When she returned to school, Alison stood at a student activity fair with a handwritten pamphlet addressing the need to understand mental illness among students. Nineteen years later, Active Minds has more than 600 chapters on campuses across the United States, reaching more than 1.9 million people annually.

I asked Alison how she emerged from her own grief to care for others.

Did she figure this out with help in therapy? “I was in therapy,” she said, “but no, I never brought it up; it didn’t fit into how therapy would typically work.

“As soon as Brian died, I knew I wanted to do something about it. I wish everybody could experience this, if they’ve experienced such a traumatic event, because it gives you something to hold onto, to be positive about.”

How did she explain this urge to do something?

I guess my question is, how could you not? I was baffled by the fact that Brian had experienced this traumatic experience in his life, and I learned that it was not atypical for kids my age and that I had to teach myself that. It blew my mind that other people weren’t doing it, and so somebody had to do it so that other people like Brian knew that they were alone.

It’s funny, because there are a number of people who have told me, ‘What you’re doing is so great.’ it’s only when people tell me things like that, that it occurs to me that not everyone would do this. It still to me is a no-brainer. Brian went through hell, and he didn’t need to, so why isn’t anybody else doing this? All right, I’ll do it. The word ‘care’ isn’t part of that thought process.

My eyes opened to the problem and my eyes opened to myself.

Philosophers have dwelled on this mutuality between the self and the fragility of others. Gabriel Marcel put it as “I hope in thee for us.”

Elena Pulcini saw vulnerability as a given in life, “an original given from which we cannot escape.”
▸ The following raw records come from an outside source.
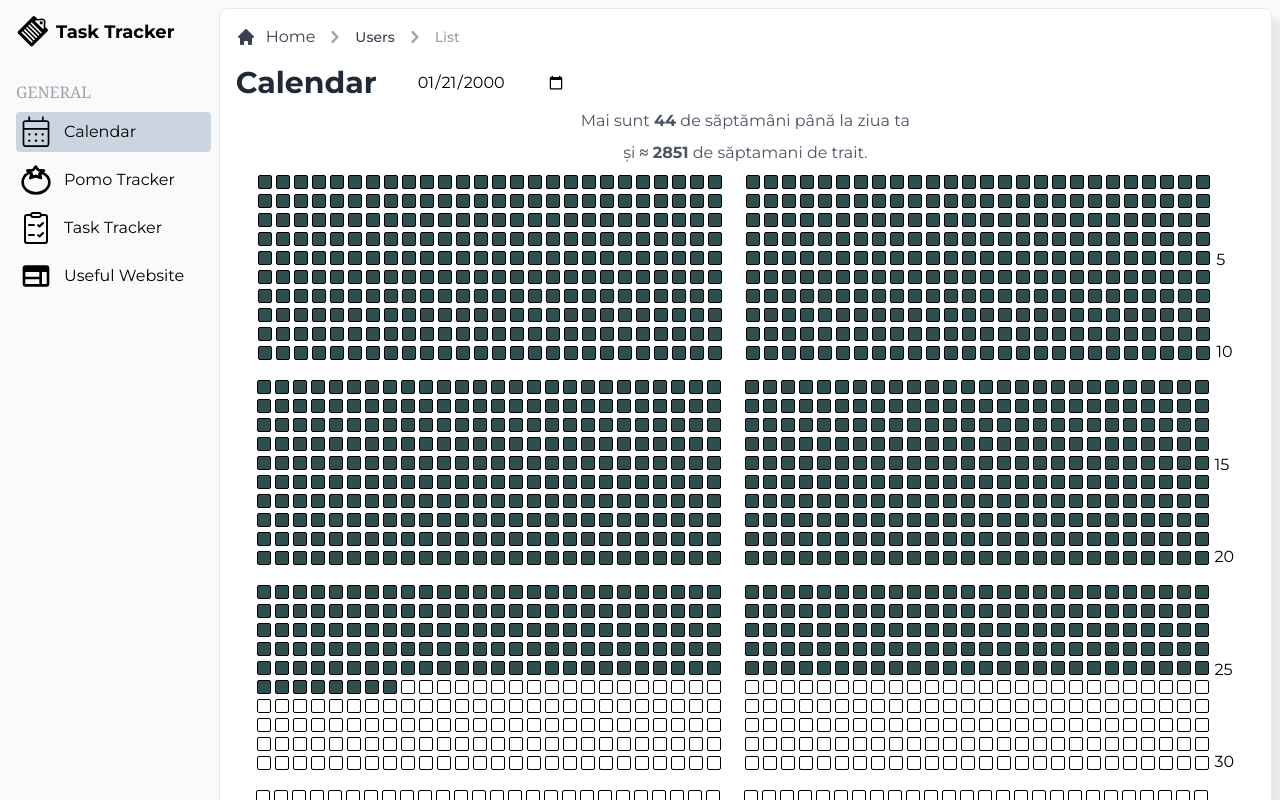
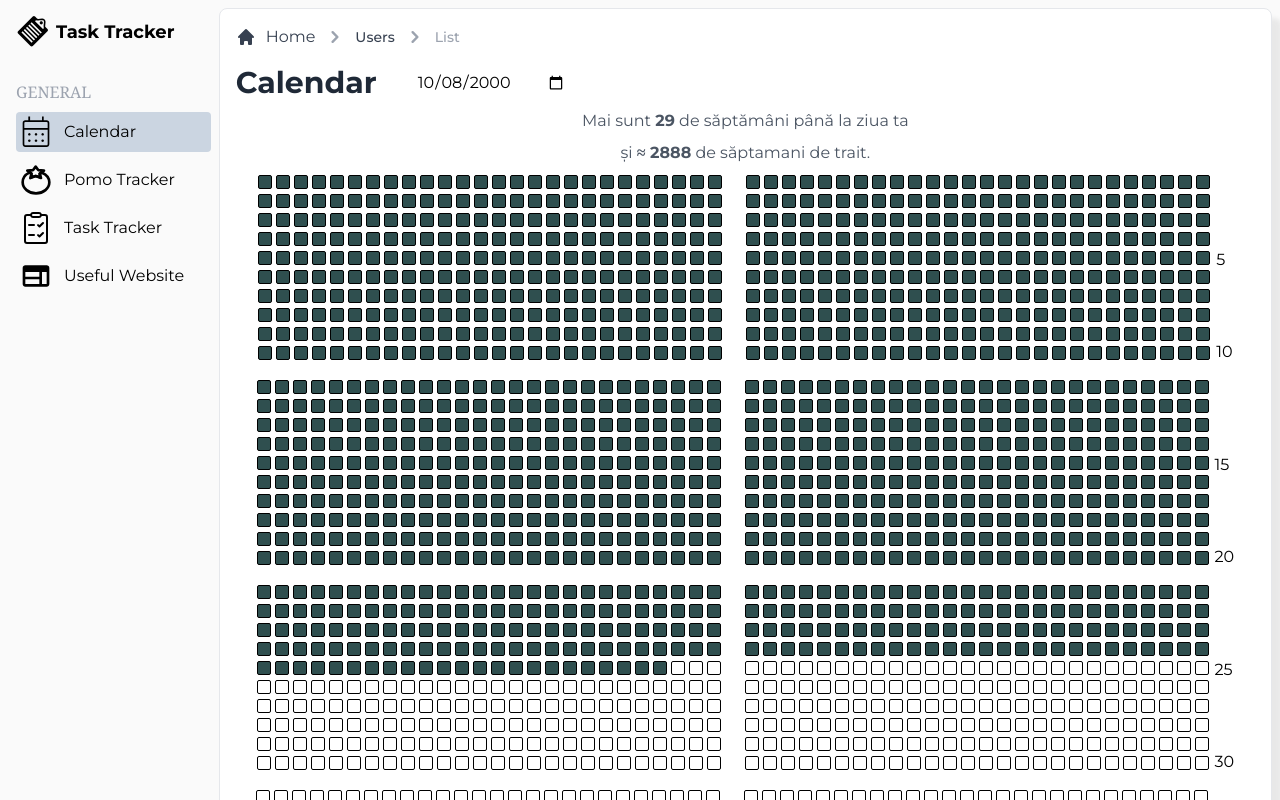
Before and after one commit to CristianMorariu/cm-task-nuxt, a Nuxt app in the folder frontend/: page / in a window 1280 px wide. Shown: the top 800 px of the page. Built offline with nearby package versions, Linux system fonts and the light colour scheme; no server answers; a web font is replaced by a local one.

Commit message:
ad state managemant

```diff
--- /dev/null
+++ b/frontend/composables/states.js
@@ -0,0 +1 @@
+export const useUser = () => useState("user", () => null);
--- a/frontend/pages/auth/login/index.vue
+++ b/frontend/pages/auth/login/index.vue
@@ -20,6 +20,7 @@ const submit = async () => {
       axios
         .post("/login", data.value)
         .then((response) => {
+          console.log(response);
           router.push({ name: "task-tracker" });
         })
         .catch((error) => console.log(error));
--- a/frontend/pages/index.vue
+++ b/frontend/pages/index.vue
@@ -1,8 +1,8 @@
 <script setup>
 //https://memento-mori-calendar.netlify.app/
 // https://memento-mori-calendar.vercel.app/
-const dataNastere = ref("2000-01-21");
-// const dataNastere = ref("2000-10-08");
+// const dataNastere = ref("2000-01-21");
+const dataNastere = ref("2000-10-08");
 const now = new Date();
 const nrOfDecades = 8;
 const decadesLived = ref(0);
```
In the works of Emmanuel Levinas, this vulnerability showed us the burden of the other as well as the primary opportunity to become oneself “in each other’s hands, at each other’s mercy.”

Alison entered therapy after her brother died. She never spoke of her moral imagination–of her ambition to care for and educate others. Yet the experience of trauma allowed her to imagine herself deeply in the experience of others. That leap of moral imagination provides a hope in and through others that no one can achieve alone.

Meanwhile, clinicians like me often believe that anxiety reduction provides the best hope for our patients. But, compared to the hope that Malmon nurtured with her college friends in honor of Brian and on behalf of college students everywhere, the therapeutic hope represents a limited imagination, one that returns the person to the promise of an independent self still at risk in her isolation—a soulless hope that might be called “unhope.”1

Source: Lothar Dietrich/Pixabay
Moral Imagination connects self to others.
Source: Lothar Dietrich/Pixabay

In the face of violence, therapists, like many caring others, want to make the injury disappear even though it cannot be forgotten. The therapeutic hope turns on denial about our mutual dependence in the face of danger and injustice. Its "unhope," like the hope of politicians and leaders, promises a return to decency and safety that has already been shown to the victim as illusory. It conceals an allegiance to self-serving–as opposed to other-serving–imagination.

The personal hope of "menders," realized in service of others, is honest about our frailty and hopeful about the promise of repair.

If you or someone you love is contemplating suicide, seek help immediately. For help 24/7, dial 988 for the National Suicide Prevention Lifeline, or reach out to the Crisis Text Line by texting TALK to 741741. To find a therapist near you, visit the Psychology Today Therapy Directory.

This post is part 4 in a series of articles on Menders. To read this series from the beginning, click here.


[1] Jill Graper Hernandez. Gabriel Marcel’s Ethics of Hope; Evil, God, and Virtue. Continuum International Publishing. 2011.